How Texting and Driving Pushes Insurance Rates Up
You probably know that if you cause an accident because of risky behavior, your car insurance rates will almost certainly go up. But did you know that the bad behavior of other drivers can have an impact, too?
Unfortunately, more and more people are making the dangerous decision to text and drive, which causes 1.6 million crashes and almost 400,000 injuries per year, according to The National Safety Council—that’s one out of every four car accidents!
Because of this, car accident rates have risen over 14 percent since 2014. Not only does this make driving more dangerous for everyone, but it also contributes to increased car insurance premiums for everyone.
The chart below illustrates the number of car crashes that occurred between 2013–2017, as well as the number of those that were a direct result of distracted driving, and then those which were cell phone related.
How and Why Do Texting and Driving Impact My Car Insurance Rates?
If you personally text and drive, I have one word of advice: stop. It’s incredibly dangerous, and more and more insurance companies are starting to track cell phone use for the drivers they insure. Allstate, for example, uses a technology called Arity to track whether or not drivers are using their phones while driving. After analyzing 160 million trips, they found that drivers who used their phones en route were, in fact, more dangerous on the road. Another company, Boston-based TrueMotion, found that the 18,000 drivers it analyzed spent 20 percent of every drive using their phone—including scrolling through social media!
If you do not personally text and drive, you may be breathing a sigh of relief. But unfortunately, you might still be impacted.
If I Do Not Personally Text and Drive, Will My Rates Be Unaffected?
Car insurance premiums are determined by many different factors, including the neighborhood you live in, your age, the length of your commute, your driving history, and the behavior of other drivers. This last category is why texting and driving impacts everyone. Because so many people do it, car insurance companies have been raising their rates.
How Much Should I Expect My Car Insurance Premiums to Rise?
It depends on what state you live in. Nationwide, insurance premiums have risen by more than 20 percent since 2011, and distracted driving is mostly to blame. In North Carolina last year, drivers saw their first insurance premium hike since 2009, and it was a big one, averaging nearly 14 percent.

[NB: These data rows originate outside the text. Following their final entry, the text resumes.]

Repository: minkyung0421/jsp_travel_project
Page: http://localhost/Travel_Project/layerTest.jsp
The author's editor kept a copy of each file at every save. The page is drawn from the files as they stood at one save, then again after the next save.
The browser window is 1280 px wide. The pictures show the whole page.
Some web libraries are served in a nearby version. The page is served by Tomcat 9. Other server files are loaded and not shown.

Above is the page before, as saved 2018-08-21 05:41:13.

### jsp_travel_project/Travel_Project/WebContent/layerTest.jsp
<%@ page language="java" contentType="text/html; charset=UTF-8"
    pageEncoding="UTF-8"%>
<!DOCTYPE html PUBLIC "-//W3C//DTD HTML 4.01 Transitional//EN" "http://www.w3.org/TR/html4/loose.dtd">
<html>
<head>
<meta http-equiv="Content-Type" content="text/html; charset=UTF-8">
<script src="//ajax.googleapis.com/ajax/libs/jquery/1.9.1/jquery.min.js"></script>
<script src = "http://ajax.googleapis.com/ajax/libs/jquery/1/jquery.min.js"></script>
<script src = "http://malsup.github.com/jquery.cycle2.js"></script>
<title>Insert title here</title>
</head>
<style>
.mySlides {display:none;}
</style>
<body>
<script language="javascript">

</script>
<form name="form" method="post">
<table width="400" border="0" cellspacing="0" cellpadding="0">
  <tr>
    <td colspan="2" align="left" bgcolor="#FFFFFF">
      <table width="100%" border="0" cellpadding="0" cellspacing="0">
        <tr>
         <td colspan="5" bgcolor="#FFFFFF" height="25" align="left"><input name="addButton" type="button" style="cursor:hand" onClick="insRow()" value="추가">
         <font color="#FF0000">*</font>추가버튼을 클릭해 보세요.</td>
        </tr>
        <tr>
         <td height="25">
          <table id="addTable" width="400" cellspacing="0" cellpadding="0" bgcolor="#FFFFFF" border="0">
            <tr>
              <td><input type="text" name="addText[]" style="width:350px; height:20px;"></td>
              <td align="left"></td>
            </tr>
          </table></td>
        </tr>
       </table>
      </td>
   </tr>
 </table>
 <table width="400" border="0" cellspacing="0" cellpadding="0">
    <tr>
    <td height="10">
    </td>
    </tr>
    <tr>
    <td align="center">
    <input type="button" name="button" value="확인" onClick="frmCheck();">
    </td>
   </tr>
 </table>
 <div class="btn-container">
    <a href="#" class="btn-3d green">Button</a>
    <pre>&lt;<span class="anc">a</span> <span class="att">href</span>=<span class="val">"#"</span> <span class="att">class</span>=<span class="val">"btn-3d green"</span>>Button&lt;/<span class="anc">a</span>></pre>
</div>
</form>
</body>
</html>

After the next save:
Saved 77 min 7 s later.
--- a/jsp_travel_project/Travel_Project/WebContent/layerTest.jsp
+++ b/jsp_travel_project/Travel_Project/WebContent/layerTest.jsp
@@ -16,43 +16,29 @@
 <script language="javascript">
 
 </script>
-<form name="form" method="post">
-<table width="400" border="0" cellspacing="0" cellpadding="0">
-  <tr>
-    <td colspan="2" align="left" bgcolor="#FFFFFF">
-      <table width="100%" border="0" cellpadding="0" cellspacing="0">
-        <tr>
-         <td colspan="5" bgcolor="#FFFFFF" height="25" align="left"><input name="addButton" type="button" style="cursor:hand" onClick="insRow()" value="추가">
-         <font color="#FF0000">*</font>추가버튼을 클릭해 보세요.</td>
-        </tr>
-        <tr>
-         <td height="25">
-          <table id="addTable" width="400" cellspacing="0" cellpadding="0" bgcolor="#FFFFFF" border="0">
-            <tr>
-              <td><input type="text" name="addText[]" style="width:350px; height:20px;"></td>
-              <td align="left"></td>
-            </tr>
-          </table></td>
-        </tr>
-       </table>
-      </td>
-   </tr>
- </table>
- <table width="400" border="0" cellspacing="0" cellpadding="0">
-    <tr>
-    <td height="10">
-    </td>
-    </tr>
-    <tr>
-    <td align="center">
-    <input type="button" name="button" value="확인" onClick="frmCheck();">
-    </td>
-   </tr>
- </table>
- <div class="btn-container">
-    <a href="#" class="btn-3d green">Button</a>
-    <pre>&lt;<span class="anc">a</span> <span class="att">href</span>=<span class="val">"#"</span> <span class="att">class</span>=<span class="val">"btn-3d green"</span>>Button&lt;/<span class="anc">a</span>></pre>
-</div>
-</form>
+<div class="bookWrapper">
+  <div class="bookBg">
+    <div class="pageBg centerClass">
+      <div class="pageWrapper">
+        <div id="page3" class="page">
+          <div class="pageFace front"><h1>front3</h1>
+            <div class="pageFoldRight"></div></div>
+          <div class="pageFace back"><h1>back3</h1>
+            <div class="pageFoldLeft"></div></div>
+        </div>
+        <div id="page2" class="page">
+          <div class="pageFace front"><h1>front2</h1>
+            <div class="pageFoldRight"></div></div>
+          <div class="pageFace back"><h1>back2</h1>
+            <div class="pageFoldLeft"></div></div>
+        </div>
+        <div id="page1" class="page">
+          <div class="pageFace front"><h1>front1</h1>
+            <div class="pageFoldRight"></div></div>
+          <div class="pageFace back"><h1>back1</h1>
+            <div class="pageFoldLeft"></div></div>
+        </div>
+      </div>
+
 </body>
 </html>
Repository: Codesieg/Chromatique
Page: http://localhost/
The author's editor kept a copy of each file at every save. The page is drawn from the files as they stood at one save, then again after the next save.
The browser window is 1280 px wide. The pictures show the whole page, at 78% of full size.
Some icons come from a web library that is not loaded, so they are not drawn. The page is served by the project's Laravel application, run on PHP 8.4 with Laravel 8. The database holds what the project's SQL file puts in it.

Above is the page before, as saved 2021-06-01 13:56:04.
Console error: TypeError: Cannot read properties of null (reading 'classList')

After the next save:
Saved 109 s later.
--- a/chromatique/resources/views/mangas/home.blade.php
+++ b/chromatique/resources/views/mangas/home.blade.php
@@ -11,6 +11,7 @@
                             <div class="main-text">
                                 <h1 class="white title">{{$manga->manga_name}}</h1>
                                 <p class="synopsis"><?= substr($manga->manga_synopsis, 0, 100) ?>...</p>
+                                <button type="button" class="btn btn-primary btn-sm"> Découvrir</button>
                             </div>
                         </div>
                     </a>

South Carolina likewise experienced a rate increase of nearly 9 percent in 2016. “We are seeing an increase in accident frequency,” Russ Dubisky, executive director of the South Carolina Insurance Association, told The State.
“And we are seeing more serious injuries.” In Massachusetts, car insurance premiums rose in 2017 by as much as 10 percent, largely due to distracted driving: “I would characterize distracted driving as a big factor,” Massachusetts Division of Insurance spokesman Chris Goetcheus told the Boston Globe. “It is resulting in more accidents out on the road.”
If you are a teen or young driver, you’re likely to see a bigger increase as well. But it is far from just teens that are guilty of distracted driving: according to State Farm, nearly 40 percent of drivers admit to texting and driving.
Is Texting the Only Reason Insurance Premiums Are Rising?
There are many factors that insurance companies take into consideration when setting premiums, and while distracted driving is a large factor, it’s not the only factor. When gas prices are low and the economy is booming, more people can afford to drive, and the roads become more congested, leading to more accidents. As vehicles become less mechanical and more computer-centric, the average cost of repairs is increasing, making the average insurance payout much higher.
How Can I Avoid Paying More for Car Insurance?
One of the most surprising things you can do? Raise your credit score. If your credit score is below 580, you are likely to pay $1,400 more in car insurance premiums than someone with a score above $800—and that’s a lot of money!
Many insurance companies are starting to offer technology that tracks your driving behavior, and often may offer you a discount if the tech shows you are not distracted while driving. There are several smartphone apps, including the aforementioned TrueMotion, along with many other upcoming car insurance technologies. Another one, CellControl, helps by preventing you from using your phone at all while you’re driving.